> _Directions_
For each entry below, write an exact copy and leave out the images.

[User interface change data]
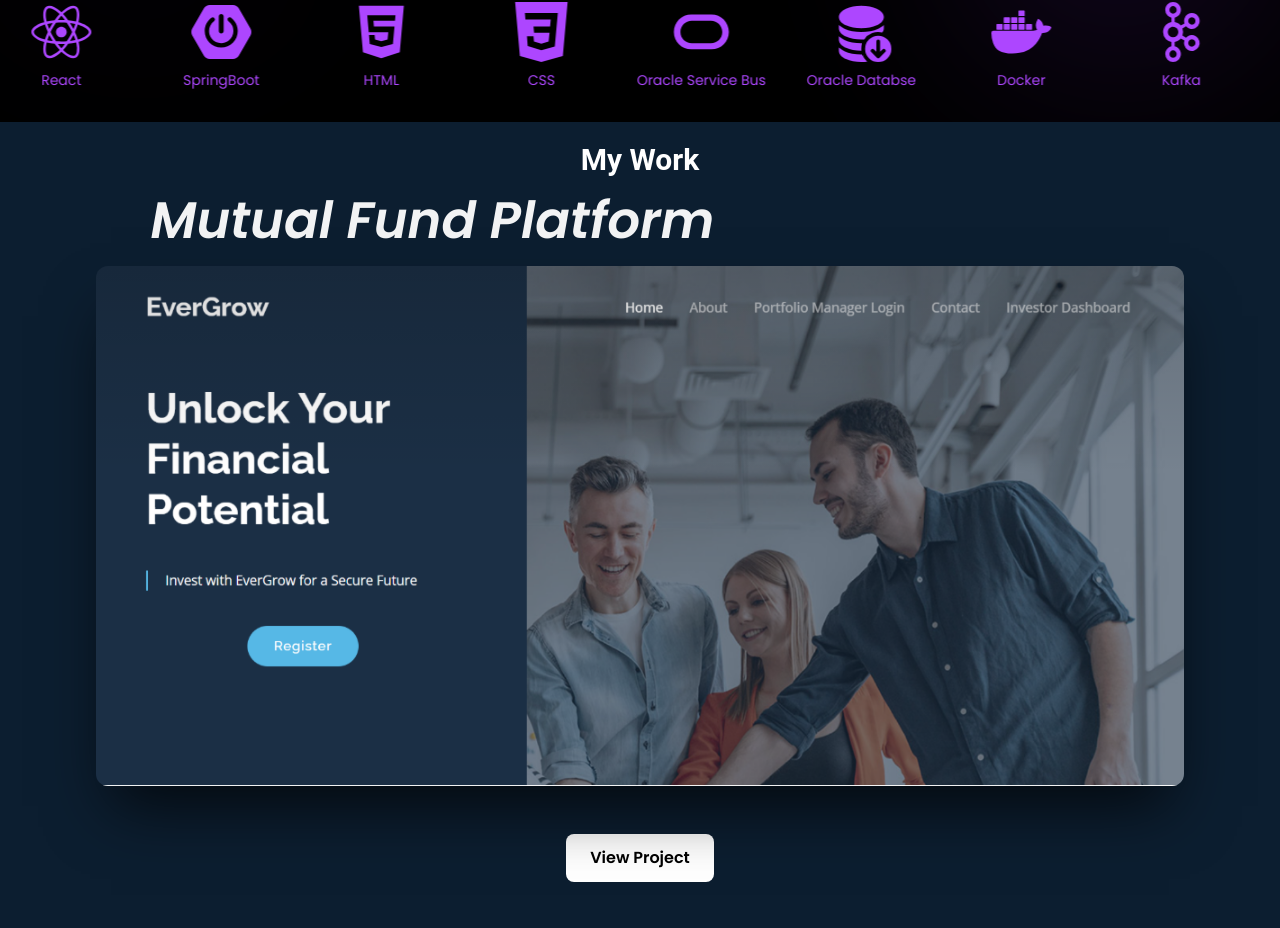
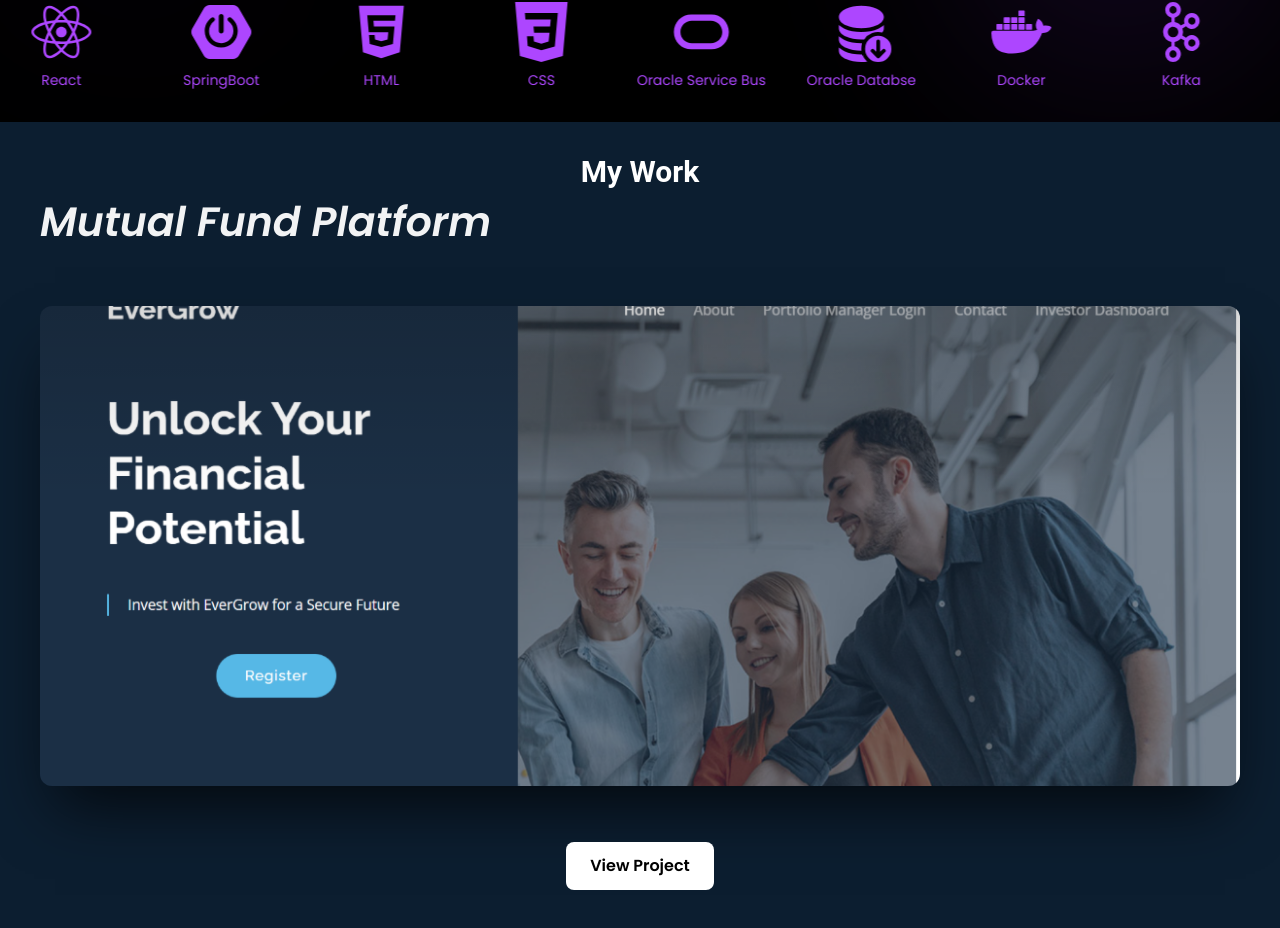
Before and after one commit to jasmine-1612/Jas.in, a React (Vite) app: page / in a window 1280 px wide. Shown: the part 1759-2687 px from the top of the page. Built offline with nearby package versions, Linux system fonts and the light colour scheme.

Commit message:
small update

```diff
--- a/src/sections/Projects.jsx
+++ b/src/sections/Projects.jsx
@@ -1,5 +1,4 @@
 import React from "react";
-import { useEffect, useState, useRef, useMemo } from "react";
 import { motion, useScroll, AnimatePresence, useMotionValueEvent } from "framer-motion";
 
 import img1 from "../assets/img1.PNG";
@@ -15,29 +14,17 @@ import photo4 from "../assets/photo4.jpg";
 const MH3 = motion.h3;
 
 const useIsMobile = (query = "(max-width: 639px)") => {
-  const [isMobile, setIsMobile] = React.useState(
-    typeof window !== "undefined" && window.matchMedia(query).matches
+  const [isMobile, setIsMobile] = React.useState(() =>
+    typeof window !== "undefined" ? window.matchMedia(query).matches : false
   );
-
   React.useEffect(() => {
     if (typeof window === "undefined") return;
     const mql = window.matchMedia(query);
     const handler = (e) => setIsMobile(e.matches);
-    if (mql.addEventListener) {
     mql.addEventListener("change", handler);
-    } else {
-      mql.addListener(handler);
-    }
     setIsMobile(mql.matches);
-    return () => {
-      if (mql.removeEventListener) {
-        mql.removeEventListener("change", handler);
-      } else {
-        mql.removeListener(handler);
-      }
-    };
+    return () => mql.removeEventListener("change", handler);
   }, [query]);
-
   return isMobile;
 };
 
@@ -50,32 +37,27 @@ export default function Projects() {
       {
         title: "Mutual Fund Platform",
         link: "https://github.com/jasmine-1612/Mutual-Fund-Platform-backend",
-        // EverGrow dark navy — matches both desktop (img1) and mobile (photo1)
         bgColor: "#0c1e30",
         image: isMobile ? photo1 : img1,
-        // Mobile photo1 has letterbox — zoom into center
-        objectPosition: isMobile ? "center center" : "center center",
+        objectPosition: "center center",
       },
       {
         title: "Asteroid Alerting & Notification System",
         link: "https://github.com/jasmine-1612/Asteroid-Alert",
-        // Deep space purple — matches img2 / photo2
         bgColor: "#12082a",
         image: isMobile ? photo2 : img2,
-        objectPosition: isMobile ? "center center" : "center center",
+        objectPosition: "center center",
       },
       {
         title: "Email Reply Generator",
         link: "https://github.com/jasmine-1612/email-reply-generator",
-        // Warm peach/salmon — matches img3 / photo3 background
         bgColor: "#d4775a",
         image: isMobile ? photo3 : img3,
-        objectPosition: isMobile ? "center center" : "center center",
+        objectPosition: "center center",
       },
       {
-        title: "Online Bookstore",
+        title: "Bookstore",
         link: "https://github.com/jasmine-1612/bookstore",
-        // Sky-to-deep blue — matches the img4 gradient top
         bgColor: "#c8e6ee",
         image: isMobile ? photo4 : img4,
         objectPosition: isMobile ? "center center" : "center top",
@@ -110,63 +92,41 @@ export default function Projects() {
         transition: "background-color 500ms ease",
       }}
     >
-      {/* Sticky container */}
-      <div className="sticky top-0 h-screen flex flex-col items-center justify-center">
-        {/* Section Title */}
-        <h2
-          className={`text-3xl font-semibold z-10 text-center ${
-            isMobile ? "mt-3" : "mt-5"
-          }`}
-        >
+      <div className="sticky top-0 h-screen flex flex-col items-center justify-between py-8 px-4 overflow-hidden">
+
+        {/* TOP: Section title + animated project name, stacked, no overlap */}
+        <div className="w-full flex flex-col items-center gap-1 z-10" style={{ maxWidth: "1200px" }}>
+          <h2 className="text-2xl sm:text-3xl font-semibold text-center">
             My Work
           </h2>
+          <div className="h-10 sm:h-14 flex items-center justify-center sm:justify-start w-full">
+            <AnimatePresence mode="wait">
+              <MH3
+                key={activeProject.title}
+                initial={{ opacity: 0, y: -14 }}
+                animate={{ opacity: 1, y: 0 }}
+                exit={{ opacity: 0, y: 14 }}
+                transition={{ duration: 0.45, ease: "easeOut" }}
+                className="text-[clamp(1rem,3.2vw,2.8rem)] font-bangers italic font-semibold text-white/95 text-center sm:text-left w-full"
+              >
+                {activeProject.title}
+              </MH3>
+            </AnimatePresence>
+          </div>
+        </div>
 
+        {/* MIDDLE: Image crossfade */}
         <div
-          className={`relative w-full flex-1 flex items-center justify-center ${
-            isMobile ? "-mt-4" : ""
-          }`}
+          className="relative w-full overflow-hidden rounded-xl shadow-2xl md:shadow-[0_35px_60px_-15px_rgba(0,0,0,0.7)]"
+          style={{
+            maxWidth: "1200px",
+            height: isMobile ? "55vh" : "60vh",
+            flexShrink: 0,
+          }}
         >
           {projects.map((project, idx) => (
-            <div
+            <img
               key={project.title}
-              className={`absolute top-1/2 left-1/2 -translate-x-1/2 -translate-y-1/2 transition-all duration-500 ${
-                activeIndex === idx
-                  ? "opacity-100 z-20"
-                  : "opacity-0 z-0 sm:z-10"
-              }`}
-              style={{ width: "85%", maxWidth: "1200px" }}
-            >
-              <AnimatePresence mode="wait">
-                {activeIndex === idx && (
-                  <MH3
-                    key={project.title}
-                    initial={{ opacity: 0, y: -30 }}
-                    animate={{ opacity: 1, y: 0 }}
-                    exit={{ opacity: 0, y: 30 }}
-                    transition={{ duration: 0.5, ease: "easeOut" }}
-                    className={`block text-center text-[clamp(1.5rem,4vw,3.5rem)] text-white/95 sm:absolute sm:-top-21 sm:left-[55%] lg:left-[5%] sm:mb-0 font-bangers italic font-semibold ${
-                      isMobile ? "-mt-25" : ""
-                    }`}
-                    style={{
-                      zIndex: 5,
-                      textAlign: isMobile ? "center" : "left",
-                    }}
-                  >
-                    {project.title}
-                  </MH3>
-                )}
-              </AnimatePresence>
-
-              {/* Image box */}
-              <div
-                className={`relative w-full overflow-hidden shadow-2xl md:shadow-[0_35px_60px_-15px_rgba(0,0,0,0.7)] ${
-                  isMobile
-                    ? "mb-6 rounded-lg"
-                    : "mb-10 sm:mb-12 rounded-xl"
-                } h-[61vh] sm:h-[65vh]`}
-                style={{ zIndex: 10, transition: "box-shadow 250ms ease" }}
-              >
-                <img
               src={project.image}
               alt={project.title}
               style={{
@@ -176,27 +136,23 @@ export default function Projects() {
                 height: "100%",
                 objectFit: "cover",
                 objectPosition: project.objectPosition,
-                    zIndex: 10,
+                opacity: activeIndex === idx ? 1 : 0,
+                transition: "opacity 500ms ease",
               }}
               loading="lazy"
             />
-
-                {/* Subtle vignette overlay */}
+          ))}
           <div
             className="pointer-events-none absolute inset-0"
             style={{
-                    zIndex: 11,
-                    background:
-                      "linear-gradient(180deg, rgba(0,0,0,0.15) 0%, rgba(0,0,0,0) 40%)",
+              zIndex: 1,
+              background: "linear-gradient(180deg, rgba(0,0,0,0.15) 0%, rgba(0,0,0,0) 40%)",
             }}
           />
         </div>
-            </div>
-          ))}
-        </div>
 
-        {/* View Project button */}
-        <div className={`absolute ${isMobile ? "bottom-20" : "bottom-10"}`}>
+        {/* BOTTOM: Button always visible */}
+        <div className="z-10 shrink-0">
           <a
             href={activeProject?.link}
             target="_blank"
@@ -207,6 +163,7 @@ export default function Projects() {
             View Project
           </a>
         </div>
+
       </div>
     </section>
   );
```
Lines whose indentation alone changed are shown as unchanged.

> _Result of this exercise_
Before and after one commit to jasmine-1612/Jas.in, a React (Vite) app: page / in a window 1280 px wide. Shown: the part 1759-2687 px from the top of the page. Built offline with nearby package versions, Linux system fonts and the light colour scheme.

Commit message:
small update

```diff
--- a/src/sections/Projects.jsx
+++ b/src/sections/Projects.jsx
@@ -1,5 +1,4 @@
 import React from "react";
-import { useEffect, useState, useRef, useMemo } from "react";
 import { motion, useScroll, AnimatePresence, useMotionValueEvent } from "framer-motion";
 
 import img1 from "../assets/img1.PNG";
@@ -15,29 +14,17 @@ import photo4 from "../assets/photo4.jpg";
 const MH3 = motion.h3;
 
 const useIsMobile = (query = "(max-width: 639px)") => {
-  const [isMobile, setIsMobile] = React.useState(
-    typeof window !== "undefined" && window.matchMedia(query).matches
+  const [isMobile, setIsMobile] = React.useState(() =>
+    typeof window !== "undefined" ? window.matchMedia(query).matches : false
   );
-
   React.useEffect(() => {
     if (typeof window === "undefined") return;
     const mql = window.matchMedia(query);
     const handler = (e) => setIsMobile(e.matches);
-    if (mql.addEventListener) {
     mql.addEventListener("change", handler);
-    } else {
-      mql.addListener(handler);
-    }
     setIsMobile(mql.matches);
-    return () => {
-      if (mql.removeEventListener) {
-        mql.removeEventListener("change", handler);
-      } else {
-        mql.removeListener(handler);
-      }
-    };
+    return () => mql.removeEventListener("change", handler);
   }, [query]);
-
   return isMobile;
 };
 
@@ -50,32 +37,27 @@ export default function Projects() {
       {
         title: "Mutual Fund Platform",
         link: "https://github.com/jasmine-1612/Mutual-Fund-Platform-backend",
-        // EverGrow dark navy — matches both desktop (img1) and mobile (photo1)
         bgColor: "#0c1e30",
         image: isMobile ? photo1 : img1,
-        // Mobile photo1 has letterbox — zoom into center
-        objectPosition: isMobile ? "center center" : "center center",
+        objectPosition: "center center",
       },
       {
         title: "Asteroid Alerting & Notification System",
         link: "https://github.com/jasmine-1612/Asteroid-Alert",
-        // Deep space purple — matches img2 / photo2
         bgColor: "#12082a",
         image: isMobile ? photo2 : img2,
-        objectPosition: isMobile ? "center center" : "center center",
+        objectPosition: "center center",
       },
       {
         title: "Email Reply Generator",
         link: "https://github.com/jasmine-1612/email-reply-generator",
-        // Warm peach/salmon — matches img3 / photo3 background
         bgColor: "#d4775a",
         image: isMobile ? photo3 : img3,
-        objectPosition: isMobile ? "center center" : "center center",
+        objectPosition: "center center",
       },
       {
-        title: "Online Bookstore",
+        title: "Bookstore",
         link: "https://github.com/jasmine-1612/bookstore",
-        // Sky-to-deep blue — matches the img4 gradient top
         bgColor: "#c8e6ee",
         image: isMobile ? photo4 : img4,
         objectPosition: isMobile ? "center center" : "center top",
@@ -110,63 +92,41 @@ export default function Projects() {
         transition: "background-color 500ms ease",
       }}
     >
-      {/* Sticky container */}
-      <div className="sticky top-0 h-screen flex flex-col items-center justify-center">
-        {/* Section Title */}
-        <h2
-          className={`text-3xl font-semibold z-10 text-center ${
-            isMobile ? "mt-3" : "mt-5"
-          }`}
-        >
+      <div className="sticky top-0 h-screen flex flex-col items-center justify-between py-8 px-4 overflow-hidden">
+
+        {/* TOP: Section title + animated project name, stacked, no overlap */}
+        <div className="w-full flex flex-col items-center gap-1 z-10" style={{ maxWidth: "1200px" }}>
+          <h2 className="text-2xl sm:text-3xl font-semibold text-center">
             My Work
           </h2>
+          <div className="h-10 sm:h-14 flex items-center justify-center sm:justify-start w-full">
+            <AnimatePresence mode="wait">
+              <MH3
+                key={activeProject.title}
+                initial={{ opacity: 0, y: -14 }}
+                animate={{ opacity: 1, y: 0 }}
+                exit={{ opacity: 0, y: 14 }}
+                transition={{ duration: 0.45, ease: "easeOut" }}
+                className="text-[clamp(1rem,3.2vw,2.8rem)] font-bangers italic font-semibold text-white/95 text-center sm:text-left w-full"
+              >
+                {activeProject.title}
+              </MH3>
+            </AnimatePresence>
+          </div>
+        </div>
 
+        {/* MIDDLE: Image crossfade */}
         <div
-          className={`relative w-full flex-1 flex items-center justify-center ${
-            isMobile ? "-mt-4" : ""
-          }`}
+          className="relative w-full overflow-hidden rounded-xl shadow-2xl md:shadow-[0_35px_60px_-15px_rgba(0,0,0,0.7)]"
+          style={{
+            maxWidth: "1200px",
+            height: isMobile ? "55vh" : "60vh",
+            flexShrink: 0,
+          }}
         >
           {projects.map((project, idx) => (
-            <div
+            <img
               key={project.title}
-              className={`absolute top-1/2 left-1/2 -translate-x-1/2 -translate-y-1/2 transition-all duration-500 ${
-                activeIndex === idx
-                  ? "opacity-100 z-20"
-                  : "opacity-0 z-0 sm:z-10"
-              }`}
-              style={{ width: "85%", maxWidth: "1200px" }}
-            >
-              <AnimatePresence mode="wait">
-                {activeIndex === idx && (
-                  <MH3
-                    key={project.title}
-                    initial={{ opacity: 0, y: -30 }}
-                    animate={{ opacity: 1, y: 0 }}
-                    exit={{ opacity: 0, y: 30 }}
-                    transition={{ duration: 0.5, ease: "easeOut" }}
-                    className={`block text-center text-[clamp(1.5rem,4vw,3.5rem)] text-white/95 sm:absolute sm:-top-21 sm:left-[55%] lg:left-[5%] sm:mb-0 font-bangers italic font-semibold ${
-                      isMobile ? "-mt-25" : ""
-                    }`}
-                    style={{
-                      zIndex: 5,
-                      textAlign: isMobile ? "center" : "left",
-                    }}
-                  >
-                    {project.title}
-                  </MH3>
-                )}
-              </AnimatePresence>
-
-              {/* Image box */}
-              <div
-                className={`relative w-full overflow-hidden shadow-2xl md:shadow-[0_35px_60px_-15px_rgba(0,0,0,0.7)] ${
-                  isMobile
-                    ? "mb-6 rounded-lg"
-                    : "mb-10 sm:mb-12 rounded-xl"
-                } h-[61vh] sm:h-[65vh]`}
-                style={{ zIndex: 10, transition: "box-shadow 250ms ease" }}
-              >
-                <img
               src={project.image}
               alt={project.title}
               style={{
@@ -176,27 +136,23 @@ export default function Projects() {
                 height: "100%",
                 objectFit: "cover",
                 objectPosition: project.objectPosition,
-                    zIndex: 10,
+                opacity: activeIndex === idx ? 1 : 0,
+                transition: "opacity 500ms ease",
               }}
               loading="lazy"
             />
-
-                {/* Subtle vignette overlay */}
+          ))}
           <div
             className="pointer-events-none absolute inset-0"
             style={{
-                    zIndex: 11,
-                    background:
-                      "linear-gradient(180deg, rgba(0,0,0,0.15) 0%, rgba(0,0,0,0) 40%)",
+              zIndex: 1,
+              background: "linear-gradient(180deg, rgba(0,0,0,0.15) 0%, rgba(0,0,0,0) 40%)",
             }}
           />
         </div>
-            </div>
-          ))}
-        </div>
 
-        {/* View Project button */}
-        <div className={`absolute ${isMobile ? "bottom-20" : "bottom-10"}`}>
+        {/* BOTTOM: Button always visible */}
+        <div className="z-10 shrink-0">
           <a
             href={activeProject?.link}
             target="_blank"
@@ -207,6 +163,7 @@ export default function Projects() {
             View Project
           </a>
         </div>
+
       </div>
     </section>
   );
```
Lines whose indentation alone changed are shown as unchanged.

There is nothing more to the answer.